According to a Wikipedia article on this bill, FBI statistics indicate that of the over 113,000 hate crimes since 1991, 55% were motivated by racial bias, 17% by religious bias, 14% sexual orientation bias, 14% ethnicity bias, and 1% disability bias.
The article also indicates that this proposed bill is "supported by thirty-one state Attorneys General and over 210 national law enforcement, professional, education, civil rights, religious, and civic organizations, including the AFL-CIO, the American Medical Association, the American Psychological Association, and the NAACP. A November 2001 poll indicated that 73% of Americans favor hate-crime legislation covering sexual orientation."
The entire Wikipedia article, which includes information on the proposed bill's history in Congress, can be read here.
The last section of the proposed bill does offer these assurances, especially as they pertain to the protection of free speech:
- For purposes of construing this Act and the amendments made by this Act the following shall apply:

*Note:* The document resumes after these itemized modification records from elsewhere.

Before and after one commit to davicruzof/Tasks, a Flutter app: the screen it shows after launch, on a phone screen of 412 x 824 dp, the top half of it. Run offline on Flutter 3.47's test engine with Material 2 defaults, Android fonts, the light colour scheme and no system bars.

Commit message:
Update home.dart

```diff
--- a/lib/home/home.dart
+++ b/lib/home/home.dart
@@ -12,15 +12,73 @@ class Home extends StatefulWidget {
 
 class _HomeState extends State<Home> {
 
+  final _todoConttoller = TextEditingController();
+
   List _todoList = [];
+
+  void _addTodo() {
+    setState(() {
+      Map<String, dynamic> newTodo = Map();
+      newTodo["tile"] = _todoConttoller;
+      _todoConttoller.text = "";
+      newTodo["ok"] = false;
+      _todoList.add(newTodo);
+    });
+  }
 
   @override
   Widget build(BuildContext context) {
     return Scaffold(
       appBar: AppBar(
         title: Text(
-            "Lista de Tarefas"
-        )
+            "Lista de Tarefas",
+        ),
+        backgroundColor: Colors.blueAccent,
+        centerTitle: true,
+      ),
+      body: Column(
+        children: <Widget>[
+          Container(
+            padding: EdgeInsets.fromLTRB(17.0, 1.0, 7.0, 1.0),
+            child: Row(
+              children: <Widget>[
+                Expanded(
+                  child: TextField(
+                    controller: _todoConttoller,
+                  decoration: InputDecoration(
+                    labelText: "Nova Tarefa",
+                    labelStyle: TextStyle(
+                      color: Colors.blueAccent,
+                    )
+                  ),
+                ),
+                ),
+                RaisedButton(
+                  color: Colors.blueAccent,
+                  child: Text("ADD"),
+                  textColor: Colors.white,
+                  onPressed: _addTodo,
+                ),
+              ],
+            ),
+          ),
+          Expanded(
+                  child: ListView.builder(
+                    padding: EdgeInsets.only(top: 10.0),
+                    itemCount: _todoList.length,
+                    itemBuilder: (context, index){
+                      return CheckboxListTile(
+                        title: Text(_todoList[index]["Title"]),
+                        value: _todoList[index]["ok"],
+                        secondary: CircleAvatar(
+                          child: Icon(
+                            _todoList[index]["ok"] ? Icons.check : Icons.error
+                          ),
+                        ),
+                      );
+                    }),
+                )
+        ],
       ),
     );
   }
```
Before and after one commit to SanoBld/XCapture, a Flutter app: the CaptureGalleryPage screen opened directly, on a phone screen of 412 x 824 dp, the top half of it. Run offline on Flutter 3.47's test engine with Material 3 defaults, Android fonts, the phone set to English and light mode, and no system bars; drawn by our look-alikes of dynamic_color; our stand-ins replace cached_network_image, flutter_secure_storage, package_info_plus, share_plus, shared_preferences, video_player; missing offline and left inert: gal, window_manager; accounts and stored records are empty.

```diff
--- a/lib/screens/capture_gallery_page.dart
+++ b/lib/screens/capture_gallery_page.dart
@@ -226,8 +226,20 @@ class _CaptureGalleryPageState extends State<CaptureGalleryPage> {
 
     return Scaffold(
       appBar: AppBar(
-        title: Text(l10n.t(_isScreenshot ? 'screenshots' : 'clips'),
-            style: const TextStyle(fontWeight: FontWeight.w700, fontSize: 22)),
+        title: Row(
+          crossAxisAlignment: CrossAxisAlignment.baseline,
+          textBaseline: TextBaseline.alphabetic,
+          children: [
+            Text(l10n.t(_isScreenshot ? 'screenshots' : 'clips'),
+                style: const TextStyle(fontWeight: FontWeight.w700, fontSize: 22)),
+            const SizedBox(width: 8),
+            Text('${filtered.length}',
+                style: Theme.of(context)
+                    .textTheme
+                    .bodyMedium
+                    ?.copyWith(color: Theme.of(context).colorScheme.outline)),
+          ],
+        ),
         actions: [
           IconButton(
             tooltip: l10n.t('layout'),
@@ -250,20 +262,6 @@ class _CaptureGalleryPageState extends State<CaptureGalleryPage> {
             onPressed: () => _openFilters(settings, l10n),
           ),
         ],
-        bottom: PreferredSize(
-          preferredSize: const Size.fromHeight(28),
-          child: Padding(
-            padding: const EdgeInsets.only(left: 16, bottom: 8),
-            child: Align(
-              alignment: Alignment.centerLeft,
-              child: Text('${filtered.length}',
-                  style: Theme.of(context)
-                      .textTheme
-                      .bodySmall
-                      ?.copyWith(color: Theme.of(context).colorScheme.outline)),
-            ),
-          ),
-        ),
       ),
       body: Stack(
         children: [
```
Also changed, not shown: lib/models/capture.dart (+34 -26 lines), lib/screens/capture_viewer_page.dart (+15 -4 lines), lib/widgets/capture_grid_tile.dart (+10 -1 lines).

- (1) RELEVANT EVIDENCE- Courts may consider relevant evidence of speech, beliefs, or expressive conduct to the extent that such evidence is offered to prove an element of a charged offense or is otherwise admissible under the Federal Rules of Evidence. Nothing in this Act is intended to affect the existing rules of evidence.
- (2) VIOLENT ACTS- This Act applies to violent acts motivated by actual or perceived race, color, religion, national origin, gender, sexual orientation, gender identity or disability of a victim.
- (3) CONSTITUTIONAL PROTECTIONS- Nothing in this Act shall be construed to prohibit any constitutionally protected speech, expressive conduct or activities (regardless of whether compelled by, or central to, a system of religious belief), including the exercise of religion protected by the First Amendment and peaceful picketing or demonstration. The Constitution does not protect speech, conduct or activities consisting of planning for, conspiring to commit, or committing an act of violence.
- (4) FREE EXPRESSION- Nothing in this Act shall be construed to allow prosecution based solely upon an individual's expression of racial, religious, political, or other beliefs or solely upon an individual's membership in a group advocating or espousing such beliefs.
What do you think? Does this bill spell potential trouble for the church? Or are the assurances in the "Rules of Construction" sufficient to keep prosecutors from easily drawing a link of guilt from a pastor to a hate crime simply based on the criminal's claim of inspiration?